In 1999, Dye authored an article, "Unleash the Power of the National Media," for the entrepreneurial Ewing Marion Kauffman Foundation's website, EntreWorld, in which he recalls what happened after the Wall Street Journal story ran: "By the end of the first day, we were six weeks backlogged on mail orders. By the end of the second day, we were ten weeks backlogged. We were besieged with calls for almost two weeks. After that came a deluge of requests for interviews from so many other national media [outlets] that we eventually stopped counting."
Three Dog Bakery was featured on the Oprah Winfrey Show, the Tonight Show, and National Public Radio, and written up in such publications as the New York Times, People, and USA Today. Dye says Three Dog Bakery spent less than $10,000 on paid advertising at the time. Instead, the company garnered all the attention from national publicity and word of mouth. He called public relations "the single greatest contributor to our company's growth."
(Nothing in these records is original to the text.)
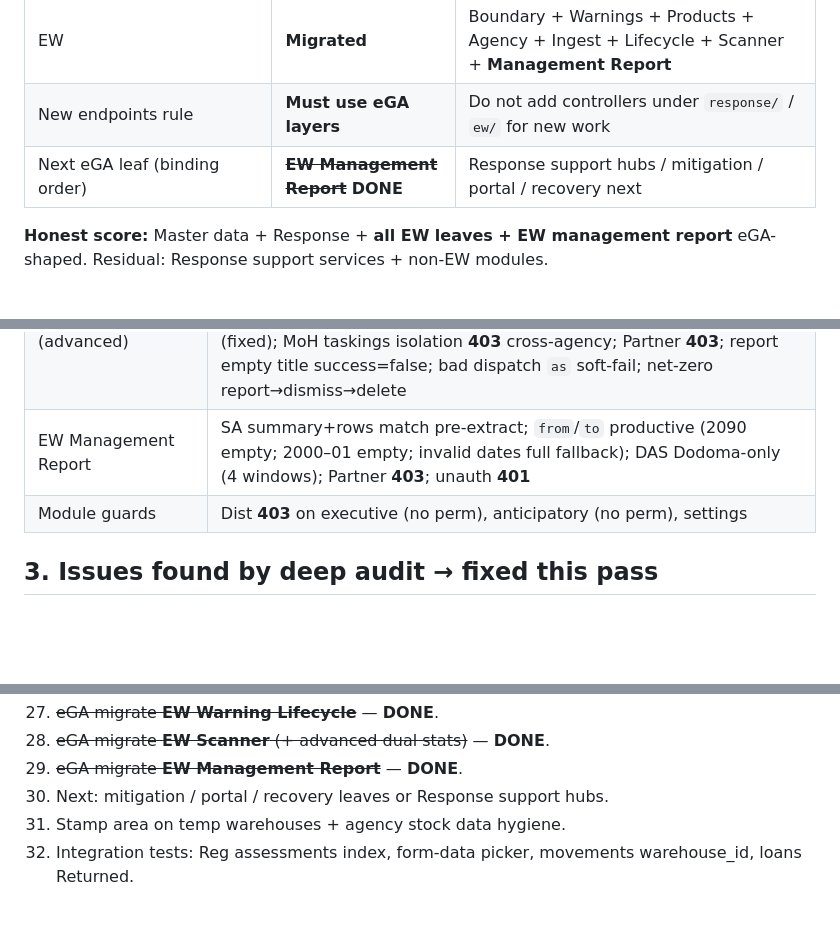
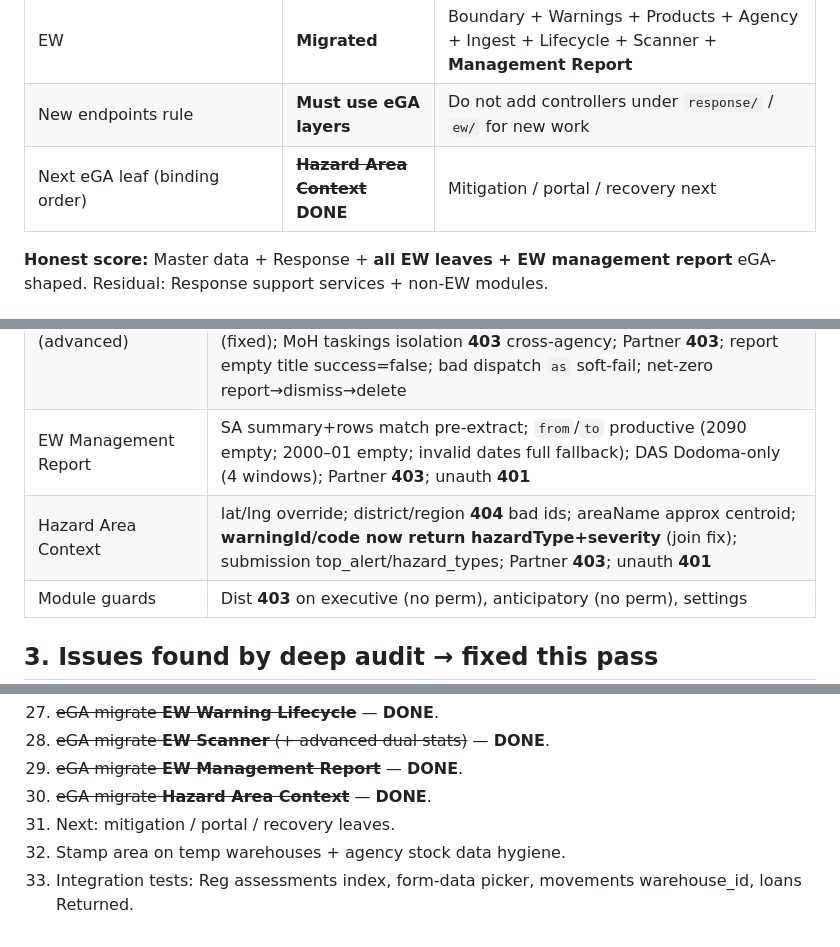
Before and after one commit to Kaijage7/e-maafa, a Markdown page: docs/EGA-DEEP-ASSESSMENT-2026-07-13.md, 3 parts joined by grey strips. GitHub-like rendering; blank space fills up the shorter version.

Commit message:
Note hazard-area-context eGA migration and warning join fix

```diff
--- a/docs/EGA-DEEP-ASSESSMENT-2026-07-13.md
+++ b/docs/EGA-DEEP-ASSESSMENT-2026-07-13.md
@@ -12,7 +12,7 @@
 | Response remaining | **Support hubs only** | Transitional services in `response/` |
 | EW | **Migrated** | Boundary + Warnings + Products + Agency + Ingest + Lifecycle + Scanner + **Management Report** |
 | New endpoints rule | **Must use eGA layers** | Do not add controllers under `response/` / `ew/` for new work |
-| Next eGA leaf (binding order) | ~~**EW Management Report**~~ **DONE** | Response support hubs / mitigation / portal / recovery next |
+| Next eGA leaf (binding order) | ~~**Hazard Area Context**~~ **DONE** | Mitigation / portal / recovery next |
 
 **Honest score:** Master data + Response + **all EW leaves + EW management report** eGA-shaped. Residual: Response support services + non-EW modules.
 
@@ -55,6 +55,7 @@
 | EW Warning Lifecycle | Unauth **401**; Partner/MDA(create)/DAS **403** (SoD); approve non-pending / publish non-approved / map pre-portal / re-approve/re-publish **422**; map missing **404**; missing PDF **400**; tiny/non-PDF **422**; counts hold on fails; full ingest→approve→bulletin→publish→map on/off net-zero (17\|210\|54\|76\|5); GET warnings coexist **200**; EOCC reaches approve |
 | EW Scanner (advanced) | Dual stats: `status=new` → stats.total=matched=58, global.total=83; nonsense filters → 0 + global intact; AND hazard+status; severity/reliability/q/days/limit productive; show **404**; re-dismiss **404** (fixed); MoH taskings isolation **403** cross-agency; Partner **403**; report empty title success=false; bad dispatch `as` soft-fail; net-zero report→dismiss→delete |
 | EW Management Report | SA summary+rows match pre-extract; `from`/`to` productive (2090 empty; 2000–01 empty; invalid dates full fallback); DAS Dodoma-only (4 windows); Partner **403**; unauth **401** |
+| Hazard Area Context | lat/lng override; district/region **404** bad ids; areaName approx centroid; **warningId/code now return hazardType+severity** (join fix); submission top_alert/hazard_types; Partner **403**; unauth **401** |
 | Module guards | Dist **403** on executive (no perm), anticipatory (no perm), settings |
 
 ## 3. Issues found by deep audit → fixed this pass
@@ -141,6 +143,7 @@ This commit: assessments 409 root cause + form-data + params + executive 403 + l
 27. ~~eGA migrate **EW Warning Lifecycle**~~ — **DONE**.
 28. ~~eGA migrate **EW Scanner** (+ advanced dual stats)~~ — **DONE**.
 29. ~~eGA migrate **EW Management Report**~~ — **DONE**.
-30. Next: mitigation / portal / recovery leaves or Response support hubs.
-31. Stamp area on temp warehouses + agency stock data hygiene.
-32. Integration tests: Reg assessments index, form-data picker, movements warehouse_id, loans Returned.
+30. ~~eGA migrate **Hazard Area Context**~~ — **DONE**.
+31. Next: mitigation / portal / recovery leaves.
+32. Stamp area on temp warehouses + agency stock data hygiene.
+33. Integration tests: Reg assessments index, form-data picker, movements warehouse_id, loans Returned.
```
Also changed, not shown: other parts of docs/EGA-DEEP-ASSESSMENT-2026-07-13.md (+1 -0 lines), docs/EGA-BACKEND-STRUCTURE.md (+2 -1 lines).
While it may have been publicity that catapulted Three Dog Bakery to national fame, it was the strength of the brand that maintained its momentum. The company's logo is a simple black dog bone with the words "Three Dog Bakery" printed in funky white type that has a hand-lettered quality to it. This same type is used throughout the company's website and on its product packaging.
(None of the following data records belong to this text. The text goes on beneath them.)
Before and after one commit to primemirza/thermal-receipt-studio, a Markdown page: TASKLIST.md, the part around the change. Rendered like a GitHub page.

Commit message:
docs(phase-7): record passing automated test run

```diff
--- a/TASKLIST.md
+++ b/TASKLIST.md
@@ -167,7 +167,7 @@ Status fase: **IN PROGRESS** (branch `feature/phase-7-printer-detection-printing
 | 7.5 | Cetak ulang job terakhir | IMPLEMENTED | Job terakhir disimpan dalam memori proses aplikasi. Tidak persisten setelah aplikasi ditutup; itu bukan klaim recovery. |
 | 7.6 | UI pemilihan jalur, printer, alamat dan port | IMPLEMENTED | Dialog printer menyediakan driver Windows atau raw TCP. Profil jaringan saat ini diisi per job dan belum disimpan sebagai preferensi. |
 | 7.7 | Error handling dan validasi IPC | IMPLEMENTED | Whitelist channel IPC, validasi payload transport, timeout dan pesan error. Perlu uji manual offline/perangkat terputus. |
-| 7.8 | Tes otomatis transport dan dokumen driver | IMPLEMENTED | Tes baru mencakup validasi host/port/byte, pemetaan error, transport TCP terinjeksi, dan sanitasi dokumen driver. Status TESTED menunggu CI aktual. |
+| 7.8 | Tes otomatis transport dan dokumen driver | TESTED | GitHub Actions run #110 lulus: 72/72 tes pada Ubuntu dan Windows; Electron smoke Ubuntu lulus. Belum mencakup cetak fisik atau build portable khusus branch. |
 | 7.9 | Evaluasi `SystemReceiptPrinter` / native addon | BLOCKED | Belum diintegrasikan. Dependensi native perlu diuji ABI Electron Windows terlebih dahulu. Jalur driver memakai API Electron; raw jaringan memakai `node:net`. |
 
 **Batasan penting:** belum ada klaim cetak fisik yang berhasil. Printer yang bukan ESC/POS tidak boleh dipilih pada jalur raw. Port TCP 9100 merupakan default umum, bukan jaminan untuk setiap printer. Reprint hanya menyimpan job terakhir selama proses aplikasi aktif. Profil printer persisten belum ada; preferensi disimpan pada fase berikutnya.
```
Graphics play an important part in conveying the brand's character. Whimsical cartoon illustrations adorn boldly colored product labels. Three Dog Bakery has its own language as well, using in its promotional copy probably every dog-related pun in existence. On its website, for example, you can order from the "DOGalog." (The term is a registered trademark.) The items you select will be put into your "Shopping Basset." You'll find information about Three Dog Bakery in a section called "Company Pawticulars." To find a bakery location, you'll need to "Sniff Out a Store." If you want to make a comment, you must "Bark Back."
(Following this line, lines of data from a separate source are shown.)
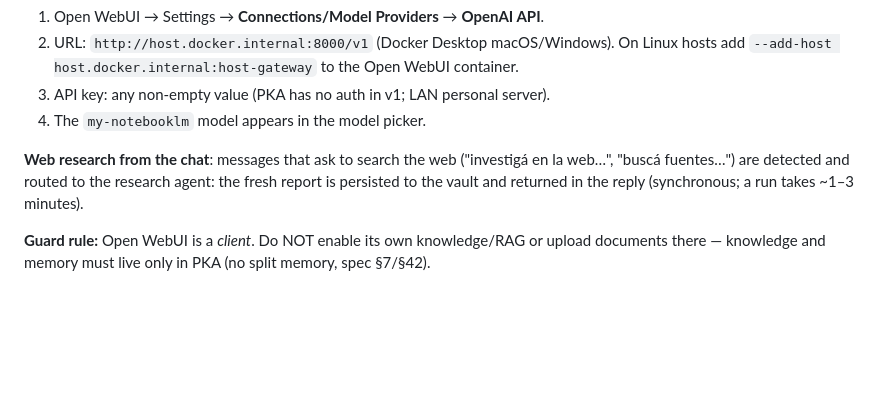
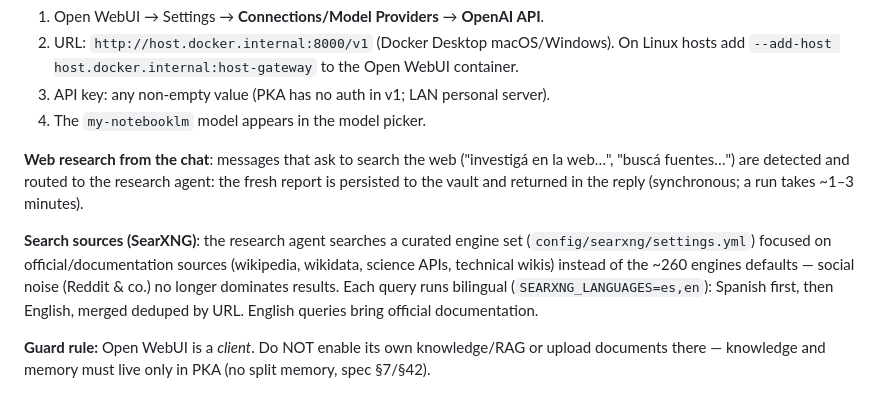
Before and after one commit to comassergio1/personal-knowledge-agent, a Markdown page: README.md, the part around the change. Rendered like a GitHub page; blank space fills up the shorter version.

Commit message:
docs: searxng tuning close with live evidence

```diff
--- a/README.md
+++ b/README.md
@@ -203,6 +203,13 @@ POST /v1/chat/completions    → grounded answer + **Fuentes** block (+ SSE stre
 research agent: the fresh report is persisted to the vault and returned in the
 reply (synchronous; a run takes ~1–3 minutes).
 
+**Search sources (SearXNG)**: the research agent searches a curated engine set
+(`config/searxng/settings.yml`) focused on official/documentation sources
+(wikipedia, wikidata, science APIs, technical wikis) instead of the ~260
+engines defaults — social noise (Reddit & co.) no longer dominates results.
+Each query runs bilingual (`SEARXNG_LANGUAGES=es,en`): Spanish first, then
+English, merged deduped by URL. English queries bring official documentation.
+
 **Guard rule:** Open WebUI is a *client*. Do NOT enable its own knowledge/RAG
 or upload documents there — knowledge and memory must live only in PKA
 (no split memory, spec §7/§42).
```
Also changed, not shown: odd/tasks/searxng-tuning.md (added, +42 -0 lines).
Fortunately, there is a Three Dog Bakery in dog-friendly Asheville, North Carolina, where I live. Visiting the store is like a study in brand immersion. Everything about it, from the large dog bone in the window, to the colorful products on the shelves, to the friendly staff wearing "Three Dog Bakery" shirts, is inviting and cheery. (Naturally, dogs are welcome with open paws.)
But the best part of the store is undoubtedly the bakery cases. Here, a dog's wildest fantasies come true—there are baked cookies, cakes, and pastries that look as good as what a gourmet bake shop would display (each, unsurprisingly, with a clever name). What dog owner could possibly resist buying one of these treats for that special friend? And each, I am told, is made with such high-quality, all-natural ingredients that it is even fit for human consumption.
While Three Dog Bakery makes its products available to select pet stores, it carefully controls its store growth. Its business philosophy is interesting: Three Dog Bakery licenses its trademark rather than franchises stores. The difference, says the company, is that instead of paying franchise and royalty fees, the licensee can invest his or her own capital in the store and the inventory. The licensee must agree to purchase branded products and abide by Three Dog Bakery's branding standards.
Three Dog Bakery is the category brand leader, but not surprisingly, it might have inspired local, national, and international competitors. The competition is largely single-location dog bakeries like Mon Bon Chien in Paris. A few, such as Groovy Dog Bakery, which has bakeries or product distribution in five US states, are doggedly trying to duplicate the Three Dog model. Given Three Dog Bakery's 18-year history of pooch-pleasing success, however, other competitors may just be barking up the wrong tree.